> DIRECTIONS FOR THIS TASK:
Print each entry as it appears. Images stay out of the copy.
(EXTRACTED DATA begins)
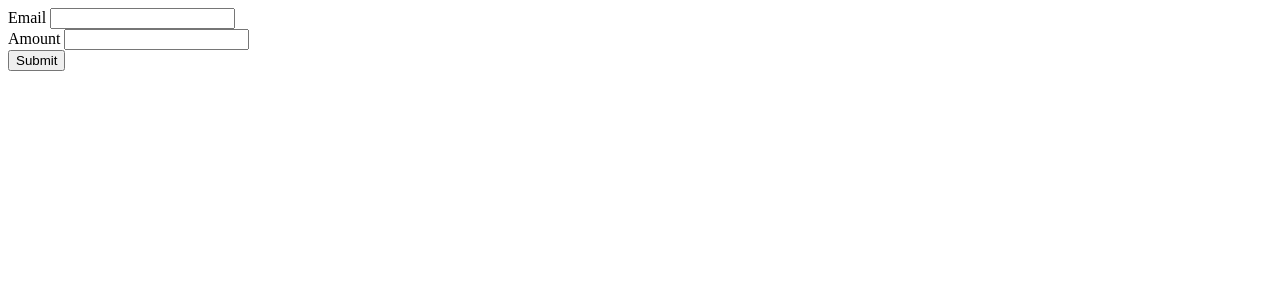
Repository: Mpiima/Early-market
Page: http://localhost/payment/index.php
An editor plug-in stored every save of this project. The page is shown before and after the next save, followed by the edit.
The browser window is 1280 px wide. The pictures show the whole page.
The page is run by PHP 8.4 with error messages shown; the project is at /var/www/html/.

Above is the page before, as saved 2023-04-19 05:17:31.

### payment/index.php
<!DOCTYPE html>
<html>
    <head>
        <meta charset="utf-8">
        <meta http-equiv="X-UA-Compatible" content="IE=edge">
        <title>Rave payment Gateway</title>
        <meta name="description" content="">
        <meta name="viewport" content="width=device-width, initial-scale=1">
        <link rel="stylesheet" href="">
    </head>
    <body>
        <form action="pay.php" method="POST">

        <label>Email</label>
        <input type="email" name="email">
        <br>
        <label>Amount</label>
        <input type="number" name="amount">
        <br>
        <input type="submit" name="pay" vlaue="Send Payment">

        </form>
    </body>
</html>

After the next save:
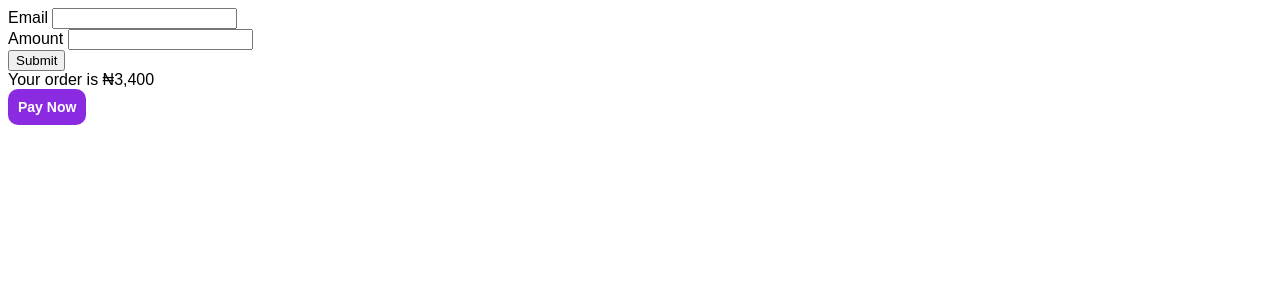
Saved 8 min 17 s later.
--- a/payment/index.php
+++ b/payment/index.php
@@ -21,4 +21,49 @@
 
         </form>
     </body>
+
+
+<style>
+body {
+  font-family: Sans-Serif;
+}
+
+#start-payment-button {
+    cursor: pointer;
+    position: relative;
+    background-color: blueviolet;
+    color: #fff;
+    max-width: 30%;
+    padding: 10px;
+    font-weight: 600;
+    font-size: 14px;
+    border-radius: 10px;
+    border: none;
+    transition: all .1s ease-in;
+}
+</style>
+
+
+
+    <form method="POST" action="https://checkout.flutterwave.com/v3/hosted/pay">
+  <div>
+    Your order is ₦3,400
+  </div>
+  <input type="hidden" name="public_key" value="FLWPUBK_TEST-SANDBOXDEMOKEY-X" />
+  <input type="hidden" name="customer[email]" value="jessepinkman@walterwhite.org" />
+  <input type="hidden" name="customer[name]" value="Jesse Pinkman" />
+  <input type="hidden" name="tx_ref" value="bitethtx-019203" />
+  <input type="hidden" name="amount" value="3400" />
+  <input type="hidden" name="currency" value="NGN" />
+  <input type="hidden" name="meta[token]" value="54" />
+  <input type="hidden" name="redirect_url" value="https://demoredirect.localhost.me/" />
+  <button type="submit" id="start-payment-button">Pay Now</button>
+</form>
+
+
+
+
+
+
+
 </html>
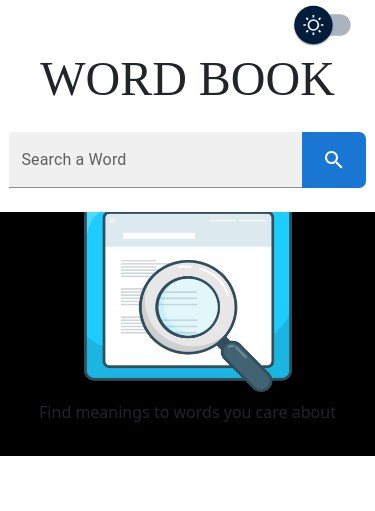
Repository: marveldev/my-dictionary
Page: /
The author's editor kept a copy of each file at every save. The page is drawn from the files as they stood at one save, then again after the next save.
The browser window is 375 px wide. The pictures show the whole page.
The project was rebuilt for these pictures with package versions that can differ from the ones it lists, and the page was loaded fresh each time. Also part of the build but not shown: src/components/themeSwitcher/MUISwitch.jsx.

Above is the page before, as saved 2022-05-29 18:55:19.

After the next save:
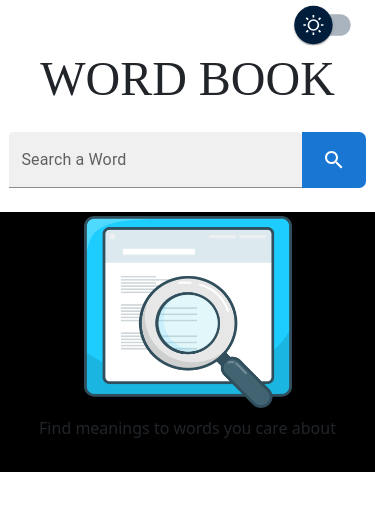
Saved 5 s later.
--- a/src/index.css
+++ b/src/index.css
@@ -117,7 +117,7 @@ button:active {
   }
 
   .output {
-    margin-top: 12em;
+    margin-top: 13em;
   }
 
   .definition-header {
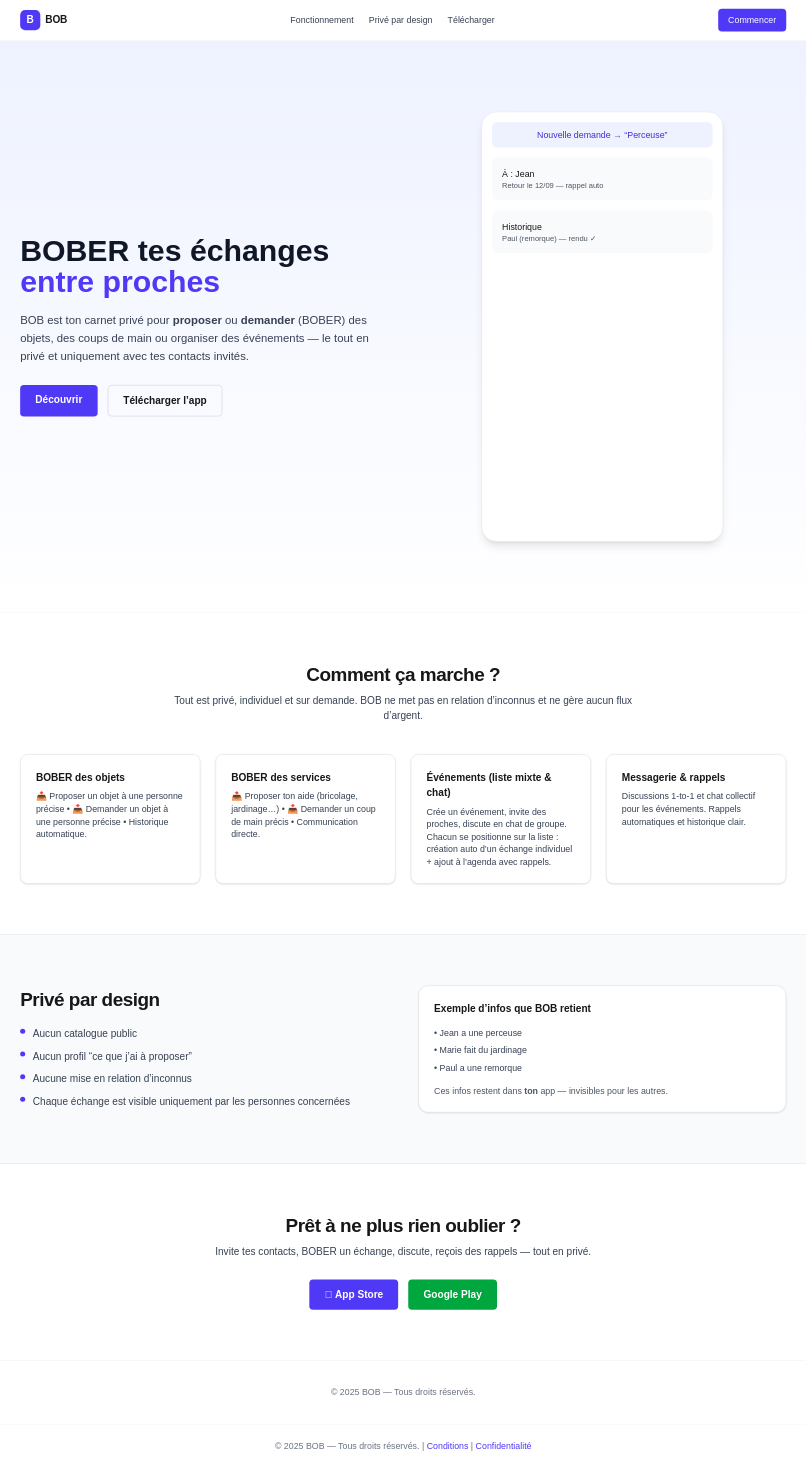
Repository: JeanCharlesMEILLAND/new-bob
Page: /
The author's editor kept a copy of each file at every save. The page is drawn from the files as they stood at one save, then again after the next save.
The browser window is 1280 px wide. The pictures show the whole page, at 63% of full size.
The project was rebuilt for these pictures with package versions that can differ from the ones it lists, and the page was loaded fresh each time. The framework's server and built-in components were replaced by stand-ins that run in the browser. Also part of the build but not shown: next.config.ts.

Above is the page before, as saved 2025-08-11 23:57:09.

After the next save:
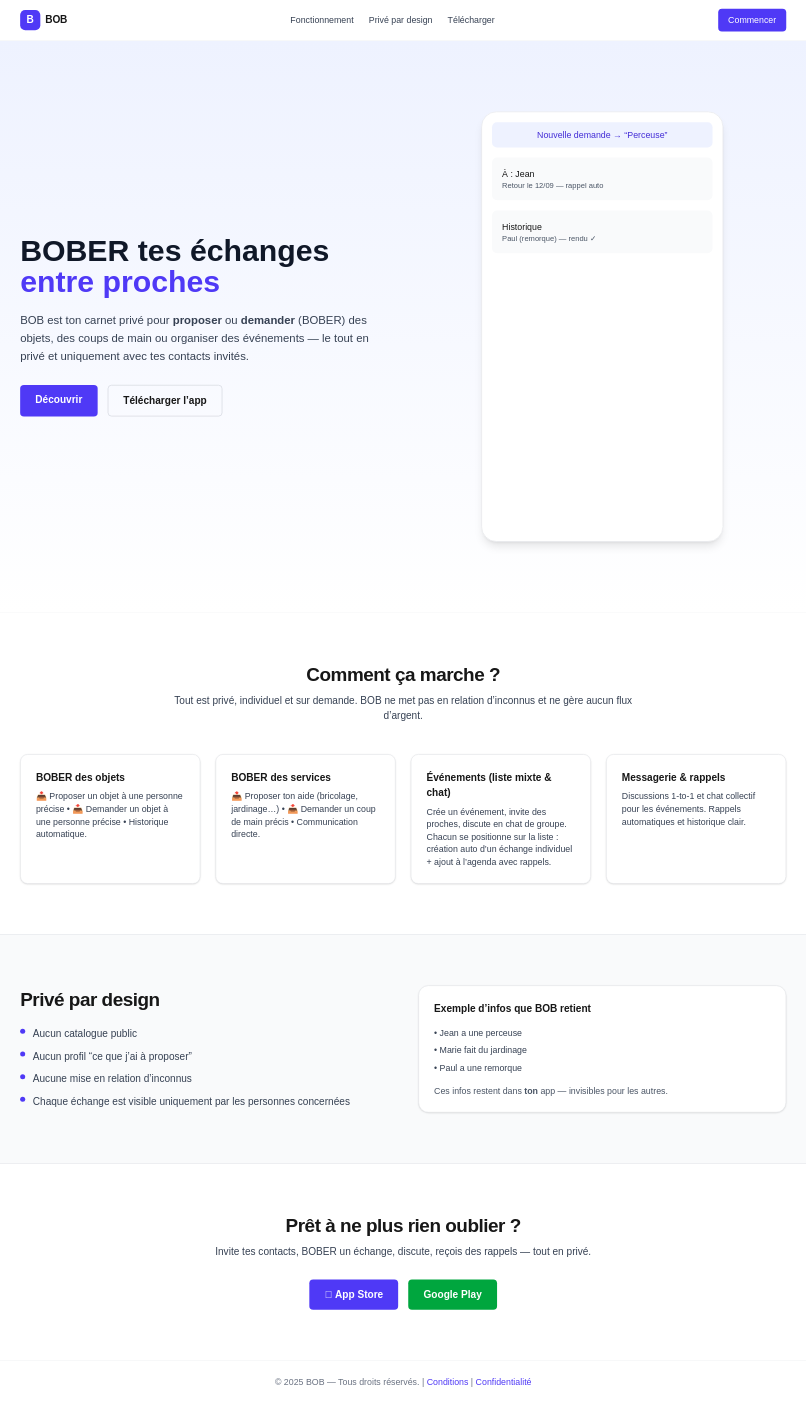
Saved 11 s later.
--- a/src/app/page.tsx
+++ b/src/app/page.tsx
@@ -137,11 +137,6 @@
           </a>
         </div>
       </section>
-
-      {/* Footer */}
-      <footer className="py-10 border-t border-gray-100 text-center text-sm text-gray-500">
-        © {new Date().getFullYear()} BOB — Tous droits réservés.
-      </footer>
     </main>
   );
 }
(EXTRACTED DATA ends)
> TASK OUTPUT:
Repository: Mpiima/Early-market
Page: http://localhost/payment/index.php
An editor plug-in stored every save of this project. The page is shown before and after the next save, followed by the edit.
The browser window is 1280 px wide. The pictures show the whole page.
The page is run by PHP 8.4 with error messages shown; the project is at /var/www/html/.

Above is the page before, as saved 2023-04-19 05:17:31.

### payment/index.php
<!DOCTYPE html>
<html>
    <head>
        <meta charset="utf-8">
        <meta http-equiv="X-UA-Compatible" content="IE=edge">
        <title>Rave payment Gateway</title>
        <meta name="description" content="">
        <meta name="viewport" content="width=device-width, initial-scale=1">
        <link rel="stylesheet" href="">
    </head>
    <body>
        <form action="pay.php" method="POST">

        <label>Email</label>
        <input type="email" name="email">
        <br>
        <label>Amount</label>
        <input type="number" name="amount">
        <br>
        <input type="submit" name="pay" vlaue="Send Payment">

        </form>
    </body>
</html>

After the next save:
Saved 8 min 17 s later.
--- a/payment/index.php
+++ b/payment/index.php
@@ -21,4 +21,49 @@
 
         </form>
     </body>
+
+
+<style>
+body {
+  font-family: Sans-Serif;
+}
+
+#start-payment-button {
+    cursor: pointer;
+    position: relative;
+    background-color: blueviolet;
+    color: #fff;
+    max-width: 30%;
+    padding: 10px;
+    font-weight: 600;
+    font-size: 14px;
+    border-radius: 10px;
+    border: none;
+    transition: all .1s ease-in;
+}
+</style>
+
+
+
+    <form method="POST" action="https://checkout.flutterwave.com/v3/hosted/pay">
+  <div>
+    Your order is ₦3,400
+  </div>
+  <input type="hidden" name="public_key" value="FLWPUBK_TEST-SANDBOXDEMOKEY-X" />
+  <input type="hidden" name="customer[email]" value="jessepinkman@walterwhite.org" />
+  <input type="hidden" name="customer[name]" value="Jesse Pinkman" />
+  <input type="hidden" name="tx_ref" value="bitethtx-019203" />
+  <input type="hidden" name="amount" value="3400" />
+  <input type="hidden" name="currency" value="NGN" />
+  <input type="hidden" name="meta[token]" value="54" />
+  <input type="hidden" name="redirect_url" value="https://demoredirect.localhost.me/" />
+  <button type="submit" id="start-payment-button">Pay Now</button>
+</form>
+
+
+
+
+
+
+
 </html>
Repository: marveldev/my-dictionary
Page: /
The author's editor kept a copy of each file at every save. The page is drawn from the files as they stood at one save, then again after the next save.
The browser window is 375 px wide. The pictures show the whole page.
The project was rebuilt for these pictures with package versions that can differ from the ones it lists, and the page was loaded fresh each time. Also part of the build but not shown: src/components/themeSwitcher/MUISwitch.jsx.

Above is the page before, as saved 2022-05-29 18:55:19.

After the next save:
Saved 5 s later.
--- a/src/index.css
+++ b/src/index.css
@@ -117,7 +117,7 @@ button:active {
   }
 
   .output {
-    margin-top: 12em;
+    margin-top: 13em;
   }
 
   .definition-header {
Repository: JeanCharlesMEILLAND/new-bob
Page: /
The author's editor kept a copy of each file at every save. The page is drawn from the files as they stood at one save, then again after the next save.
The browser window is 1280 px wide. The pictures show the whole page, at 63% of full size.
The project was rebuilt for these pictures with package versions that can differ from the ones it lists, and the page was loaded fresh each time. The framework's server and built-in components were replaced by stand-ins that run in the browser. Also part of the build but not shown: next.config.ts.

Above is the page before, as saved 2025-08-11 23:57:09.

After the next save:
Saved 11 s later.
--- a/src/app/page.tsx
+++ b/src/app/page.tsx
@@ -137,11 +137,6 @@
           </a>
         </div>
       </section>
-
-      {/* Footer */}
-      <footer className="py-10 border-t border-gray-100 text-center text-sm text-gray-500">
-        © {new Date().getFullYear()} BOB — Tous droits réservés.
-      </footer>
     </main>
   );
 }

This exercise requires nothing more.